Paddock’s recent financial transactions have become a key focus for investigators looking to learn more about the Nevada man and why he launched the deadliest mass shooting in modern U.S. history.
As ABC News first reported Monday, Paddock recently sent tens of thousands of dollars to someone in the Philippines, where his girlfriend was at the time of the attack, and authorities are still trying to determine who received that money, sources familiar with the matter said.
In the last three years alone, more than 200 reports about Paddock’s activities, particularly large transactions at casinos, have been filed with law enforcement authorities, ABC News was told.
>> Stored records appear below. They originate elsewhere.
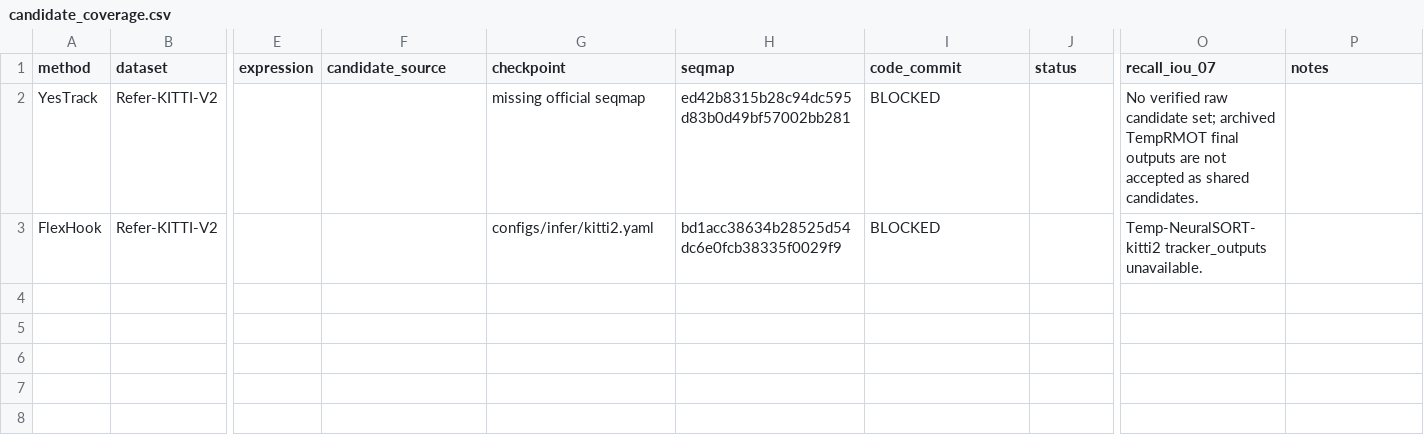
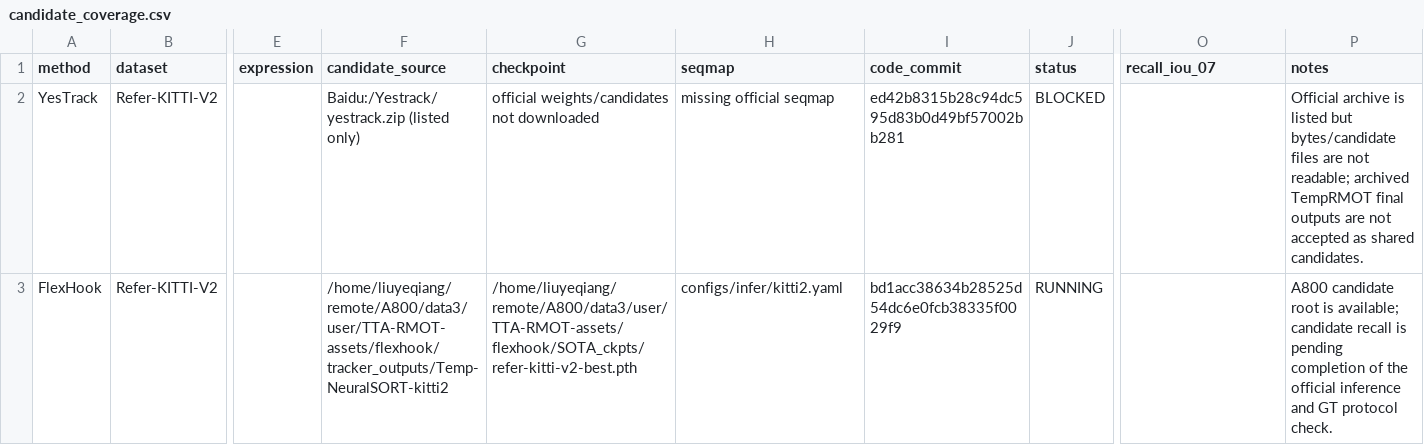
Before and after one commit to LYQ1107/JEV2RMOT, a CSV file: analysis/candidate_coverage.csv, drawn as a sheet; only a part is shown, gaps mark what is left out; the diff names each change by its address in the sheet, - before the commit and + after, or states it on an @@ line.

```diff
--- a/analysis/candidate_coverage.csv
+++ b/analysis/candidate_coverage.csv
-F2 (candidate_source): (empty)
+F2 (candidate_source): Baidu:/Yestrack/yestrack.zip (listed only)
-G2 (checkpoint): missing official seqmap
+G2 (checkpoint): official weights/candidates not downloaded
-H2 (seqmap): ed42b8315b28c94dc595d83b0d49bf57002bb281
+H2 (seqmap): missing official seqmap
-I2 (code_commit): BLOCKED
+I2 (code_commit): ed42b8315b28c94dc595d83b0d49bf57002bb281
-J2 (status): (empty)
+J2 (status): BLOCKED
-O2 (recall_iou_07): No verified raw candidate set; archived TempRMOT final outputs are not accepted as shared candidates.
+O2 (recall_iou_07): (empty)
-P2 (notes): (empty)
+P2 (notes): Official archive is listed but bytes/candidate files are not readable; archived TempRMOT final outputs are not accepted as shared candidates.
-F3 (candidate_source): (empty)
+F3 (candidate_source): /home/liuyeqiang/remote/A800/data3/user/TTA-RMOT-assets/flexhook/tracker_outputs/Temp-NeuralSORT-kitti2
-G3 (checkpoint): configs/infer/kitti2.yaml
+G3 (checkpoint): /home/liuyeqiang/remote/A800/data3/user/TTA-RMOT-assets/flexhook/SOTA_ckpts/refer-kitti-v2-best.pth
-H3 (seqmap): bd1acc38634b28525d54dc6e0fcb38335f0029f9
+H3 (seqmap): configs/infer/kitti2.yaml
-I3 (code_commit): BLOCKED
+I3 (code_commit): bd1acc38634b28525d54dc6e0fcb38335f0029f9
-J3 (status): (empty)
+J3 (status): RUNNING
-O3 (recall_iou_07): Temp-NeuralSORT-kitti2 tracker_outputs unavailable.
+O3 (recall_iou_07): (empty)
-P3 (notes): (empty)
+P3 (notes): A800 candidate root is available; candidate recall is pending completion of the official inference and GT protocol check.
```
Also changed, not shown: analysis/entrypoint_preflight.csv, analysis/metrics.csv, 14 other files.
While some of the reports centered around "suspicious activity," most were "currency transaction reports," which casinos are required to file with the Treasury Department's Financial Crimes Enforcement Network when a person withdraws or deposits more than $10,000 in cash.
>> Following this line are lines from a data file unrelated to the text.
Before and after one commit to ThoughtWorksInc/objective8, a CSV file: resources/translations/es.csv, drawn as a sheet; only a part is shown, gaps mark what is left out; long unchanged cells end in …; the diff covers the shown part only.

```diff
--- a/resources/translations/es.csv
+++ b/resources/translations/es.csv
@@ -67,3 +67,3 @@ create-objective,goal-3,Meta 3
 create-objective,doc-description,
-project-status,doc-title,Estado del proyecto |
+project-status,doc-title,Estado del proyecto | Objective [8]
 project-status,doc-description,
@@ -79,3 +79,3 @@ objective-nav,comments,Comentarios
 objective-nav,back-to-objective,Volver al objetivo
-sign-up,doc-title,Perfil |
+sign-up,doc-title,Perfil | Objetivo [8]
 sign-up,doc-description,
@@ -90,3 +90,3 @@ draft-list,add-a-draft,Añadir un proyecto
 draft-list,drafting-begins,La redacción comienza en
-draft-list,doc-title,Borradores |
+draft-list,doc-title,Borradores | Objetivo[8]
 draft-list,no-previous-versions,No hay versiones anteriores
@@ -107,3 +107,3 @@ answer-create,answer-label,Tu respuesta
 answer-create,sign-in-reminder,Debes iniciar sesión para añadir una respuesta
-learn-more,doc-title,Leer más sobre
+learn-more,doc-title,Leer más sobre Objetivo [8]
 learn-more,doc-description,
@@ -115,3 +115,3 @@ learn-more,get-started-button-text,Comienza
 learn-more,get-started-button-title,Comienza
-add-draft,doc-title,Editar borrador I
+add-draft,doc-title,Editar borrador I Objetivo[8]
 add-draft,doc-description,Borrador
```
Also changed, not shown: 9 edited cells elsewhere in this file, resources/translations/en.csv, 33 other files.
The number of reports prompted by Paddock's activities reflects -- at the very least -- how routine it was for him to gamble with large sums of money.
In one case, Paddock recently won $40,000 on a slot machine, his brother, Eric Paddock, told The Associated Press.
"That’s the way he played," Eric Paddock said.
One law enforcement official noted "currency transaction reports" are "not necessarily suspicious," especially "if you’re a high roller." As for "suspicious activity reports," 13,736 were filed last year with the Financial Crimes Enforcement Network, according to Treasury Department statistics.
According to the AP, Eric Paddock described his brother as a multimillionaire and said they had business dealings and owned property together.
He said he was not aware that his brother had gambling debts.
A source familiar with the matter told ABC News that Stephen Paddock was a "responsible gambler. He paid his bills, and he came back," adding that there was "no indication of any [financial] stress, any debt, any problems at all."
"He was a very consistent player," the source said. "The notion of his winning or losing $40,000 seems very much within his norm."
The FBI has already briefed some lawmakers about what they’ve found so far as agents dig into Stephen Paddock's past.
"Bottom line, this man was a gambler, but I do not believe there is sufficient evidence to show that he was under stress financially from gambling at the time this incident occurred," the top Democrat on the Senate Homeland Security Committee, Sen. Claire McCaskill, D-Mo., told ABC News.
Paddock’s longtime girlfriend is originally from the Philippines, and she is believed to have been there when he launched his deadly assault in Las Vegas, killing 59 people and injuring more than 500 others attending a country music festival. She is expected to return to the United States Wednesday.
Asked about the reports associated with Paddock, a Financial Crimes Enforcement Network – or "FinCEN" -- spokesperson said the agency "does not comment on specific reports filed by financial institutions," but added, "FinCEN provides access to its database to authorized law enforcement and regulatory users and the data has proven to be extremely useful to investigators."
The FBI declined to comment for this article.